(RECORDS PROVIDED)

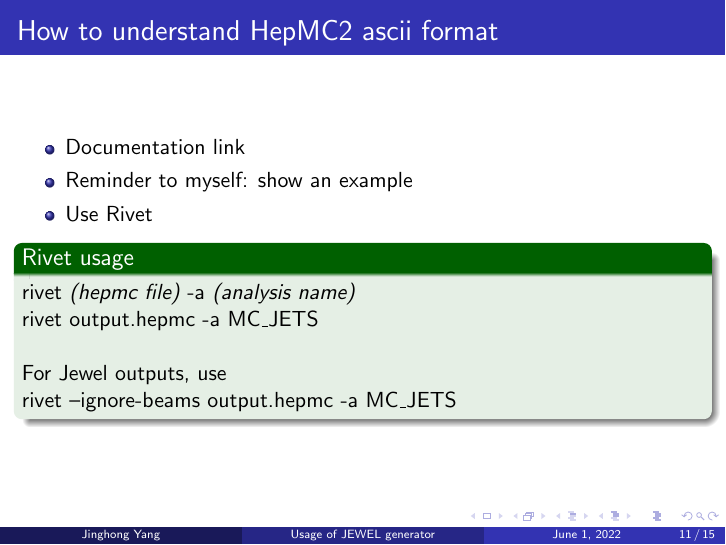
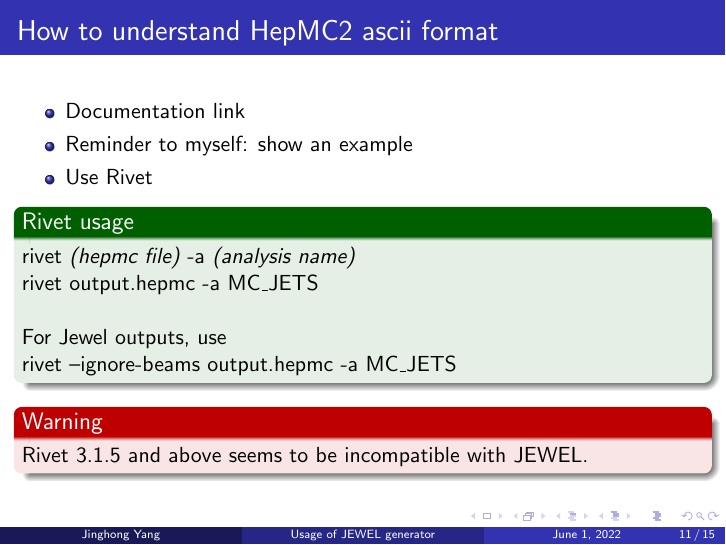
Before and after one commit to yjh-bill/jewel_usage, LaTeX slides (jewel_usage.tex): page 11 of 15. Compiled offline with pdfLaTeX.

Commit message:
add warning about rivet version

```diff
--- a/jewel_usage.tex
+++ b/jewel_usage.tex
@@ -148,6 +148,10 @@
 	rivet --ignore-beams output.hepmc -a MC\_JETS
 \end{exampleblock}
 
+\begin{alertblock}{Warning}
+	Rivet 3.1.5 and above seems to be incompatible with JEWEL.
+\end{alertblock}
+
 \end{frame}
 
 
```
Also changed, not shown: jewel_usage.pdf.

(End RECORDS PROVIDED)

=== ASSIGNED TASK ===
Whenever the string "alertblock" turns up in a line above, copy that line out.

=== REPLY ===
+\begin{alertblock}{Warning}
+\end{alertblock}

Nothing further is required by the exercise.